When the last tenant moved out of Chicago's notorious housing project, it signaled the end of an era and raised questions about the future of displaced tenants -- and public housing itself.
The worst of these prison-like, concrete and wire-encased towers, like Chicago's Robert Taylor Homes and the infamous Pruitt-Igoe Homes in St. Louis, have been razed or blown up. But many still wonder what happened to the people who once lived in them. Where did they go, and what became of their lives? Are they better or worse off today than when they lived in "the projects"? At one point, as many as 30,000 people lived in the 28 sixteen-story Taylor Homes buildings. Pruitt-Igoe had 5,800 apartments in 33 eleven-story buildings before the last buildings were razed in 1976 to make way for mixed-income townhouses.

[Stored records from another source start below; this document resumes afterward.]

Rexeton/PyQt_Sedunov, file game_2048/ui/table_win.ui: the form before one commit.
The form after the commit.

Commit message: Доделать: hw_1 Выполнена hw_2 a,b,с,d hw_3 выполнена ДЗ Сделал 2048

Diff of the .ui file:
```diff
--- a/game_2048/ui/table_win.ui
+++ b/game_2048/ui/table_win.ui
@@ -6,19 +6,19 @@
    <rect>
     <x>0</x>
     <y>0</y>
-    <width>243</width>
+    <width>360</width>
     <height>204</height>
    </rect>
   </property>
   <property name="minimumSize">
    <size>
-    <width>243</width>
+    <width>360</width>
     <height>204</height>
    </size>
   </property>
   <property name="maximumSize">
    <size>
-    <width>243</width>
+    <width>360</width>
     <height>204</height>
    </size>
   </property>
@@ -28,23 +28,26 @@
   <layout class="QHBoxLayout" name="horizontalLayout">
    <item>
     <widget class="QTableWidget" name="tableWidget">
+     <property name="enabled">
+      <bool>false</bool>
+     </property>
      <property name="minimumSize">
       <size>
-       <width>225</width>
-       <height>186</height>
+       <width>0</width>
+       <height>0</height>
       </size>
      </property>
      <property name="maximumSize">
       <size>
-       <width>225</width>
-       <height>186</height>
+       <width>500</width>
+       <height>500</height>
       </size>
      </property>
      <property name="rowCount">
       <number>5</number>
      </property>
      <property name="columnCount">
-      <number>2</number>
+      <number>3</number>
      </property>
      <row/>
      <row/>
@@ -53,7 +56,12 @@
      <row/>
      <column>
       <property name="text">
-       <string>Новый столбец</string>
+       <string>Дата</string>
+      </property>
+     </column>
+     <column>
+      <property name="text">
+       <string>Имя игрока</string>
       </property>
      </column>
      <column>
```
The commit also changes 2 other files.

As television cameras and news photographers recorded Annie Ricks' move from the condemned Cabrini-Green apartment building, they also documented the end of an era in Chicago public housing. At the same time, a few blocks away, CHA, City of Chicago, and regional and national HUD officials were holding a celebratory press conference in a renovated public housing building to announce the completion of a massive rehabilitation of 700 apartments for low-income seniors, including upgrades for disabled residents.
Officials also touted the city's compliance with a Voluntary Compliance Agreement between Chicago and HUD three years ahead of schedule. The pact was signed in May 2006. When fully implemented, Chicago will have 9,300 rehabbed units of public housing for seniors, more than any other city in the nation.
"With the completion of these upgrades in our senior portfolio, CHA has set a new standard in accommodating senior and disabled Chicagoans across the city," said Lewis A. Jordan, CEO of the housing authority.
"This is a great day for Chicagoans with disabilities," said Marca Bristo, president and CEO of Access Living, a Chicago organization run by and for people with disabilities. "You have raised the bar for housing authorities across the country."
Bristo said she planned to accompany Jordan to Washington to explain to the U.S. secretary of housing and urban development how Chicago is emerging as a national leader in accessible public housing. It's all part of the city's "Plan for Transformation," which has been touted as the largest redevelopment-rehabilitation of public housing in the history of the United States. For the past decade, the CHA has been relocating low-income families from older, dilapidated public housing buildings into newly constructed or rehabbed properties. But the moves have not always been met with applause.
Brenda Lockett lived in Cabrini-Green high-rises for 40 years before being relocated to a rehabbed apartment in nearby row houses six months ago. Like Annie Ricks, she was not happy about it at first and did not want to leave the only home she had ever known. "It was the fear of the unknown," Lockett says. "You can live at a certain place for so long that you can get complacent. You get comfortable with what you have become accustomed to. But I didn't realize when I moved out of the high-rises that things would begin to look different."